Segment Open
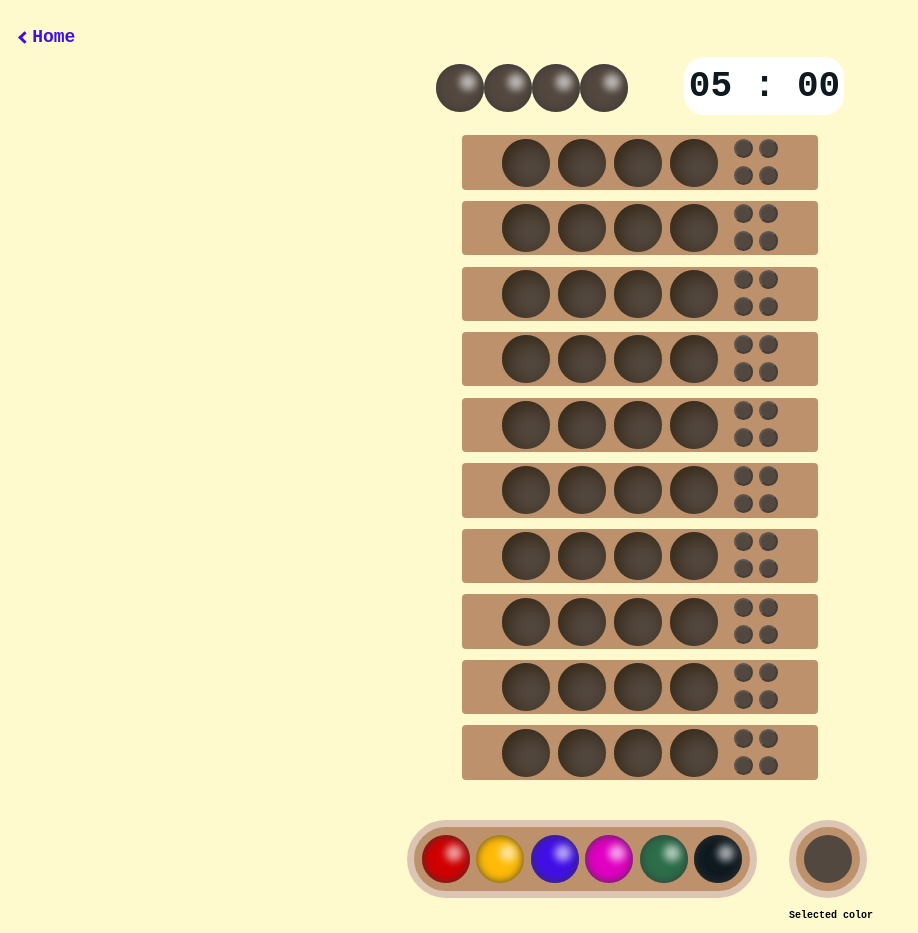
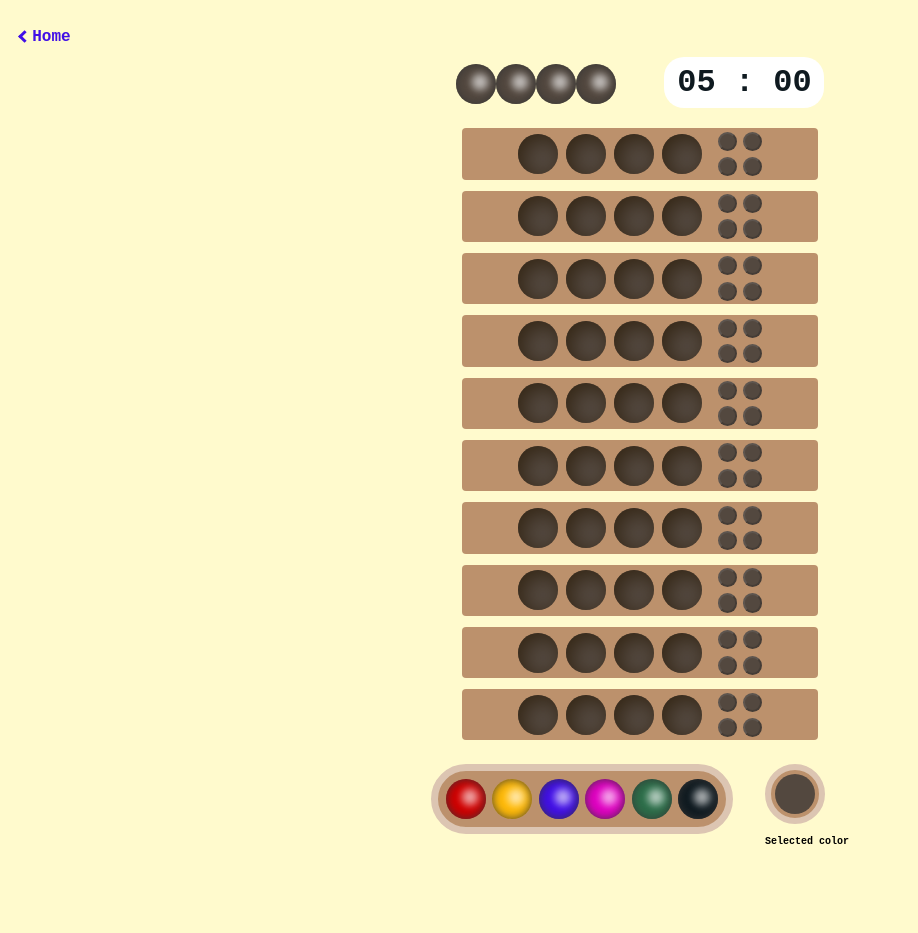
Before and after one commit to AlejoVE/master-mind, a React (Create React App) app: page /game in a window 1280 px wide. Shown: the whole page, without its empty margins (0-918 px from the left). After the commit the page ends 860 px from the top, so only its background shows below. Built offline with nearby package versions, Linux system fonts and the light colour scheme.

Commit message:
made everything a bit smaller, joep now it fits

```diff
--- a/src/components/AvailableColors.tsx
+++ b/src/components/AvailableColors.tsx
@@ -28,7 +28,7 @@ function AvailableColors() {
             disabled={true}
             onClick={handleClick}
             color={currentColor}
-            size="3"
+            size="2.5"
           />
         </div>
         <span>Selected color</span>
@@ -37,7 +37,7 @@ function AvailableColors() {
         {colors.map((color, i) => {
           return (
             <div key={i} className="square">
-              <Circle key={i} onClick={handleClick} color={color} size="3" />
+              <Circle key={i} onClick={handleClick} color={color} size="2.5" />
             </div>
           );
         })}
--- a/src/components/Row.tsx
+++ b/src/components/Row.tsx
@@ -68,7 +68,7 @@ function Row() {
                   gameOver={gameOver}
                   disabled={disabled}
                   onClick={handleClick}
-                  size="3"
+                  size="2.5"
                 />
               );
             })}
--- a/src/components/ShowCode.tsx
+++ b/src/components/ShowCode.tsx
@@ -9,14 +9,16 @@ function ShowCode() {
     <div>
       {gameOver ? (
         currentCode.map(color => {
-          return <Circle key={color} disabled={true} color={color} size="3" />;
+          return (
+            <Circle key={color} disabled={true} color={color} size="2.5" />
+          );
         })
       ) : (
         <div>
-          <Circle gameOver={gameOver} disabled={true} size="3" />
-          <Circle gameOver={gameOver} disabled={true} size="3" />
-          <Circle gameOver={gameOver} disabled={true} size="3" />
-          <Circle gameOver={gameOver} disabled={true} size="3" />
+          <Circle gameOver={gameOver} disabled={true} size="2.5" />
+          <Circle gameOver={gameOver} disabled={true} size="2.5" />
+          <Circle gameOver={gameOver} disabled={true} size="2.5" />
+          <Circle gameOver={gameOver} disabled={true} size="2.5" />
         </div>
       )}
     </div>
--- a/src/styles/_availableColors.scss
+++ b/src/styles/_availableColors.scss
@@ -12,11 +12,11 @@
   flex-direction: column;
   font-size: 10px;
   .color {
-    border: 7px solid lighten($wood, 20%);
+    border: 6px solid lighten($wood, 20%);
     border-radius: 50px;
     background-color: $wood;
-    height: 4rem;
-    width: 4rem;
+    height: 3rem;
+    width: 3rem;
     display: flex;
     justify-content: center;
     align-items: center;
--- a/src/styles/_game.scss
+++ b/src/styles/_game.scss
@@ -8,7 +8,7 @@
 
 #board {
   width: fit-content;
-  margin-bottom: 2rem;
+  margin-bottom: 1rem;
 }
 .header {
   display: flex;
--- a/src/styles/_row.scss
+++ b/src/styles/_row.scss
@@ -16,6 +16,8 @@
 
 .row-main-container {
   display: flex;
+  justify-content: center;
+  align-items: center;
   gap: 1rem;
 }
 
--- a/src/styles/_start.scss
+++ b/src/styles/_start.scss
@@ -16,6 +16,7 @@
 }
 
 .start-header {
+  margin-top: 3rem;
   font-size: 40px;
   font-weight: 600;
   background-color: $green;
--- a/src/styles/index.scss
+++ b/src/styles/index.scss
@@ -9,7 +9,7 @@ body {
   margin: 0;
   box-sizing: border-box;
   font-family: monospace;
-  font-size: 18px;
+  font-size: 16px;
   font-weight: 600;
   line-height: 2.2rem;
   text-align: left;
```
Segment Closed
Exercise goal ::
All lines of the records above that contain the word "components" are to be copied out.

Your response ::
--- a/src/components/AvailableColors.tsx
+++ b/src/components/AvailableColors.tsx
--- a/src/components/Row.tsx
+++ b/src/components/Row.tsx
--- a/src/components/ShowCode.tsx
+++ b/src/components/ShowCode.tsx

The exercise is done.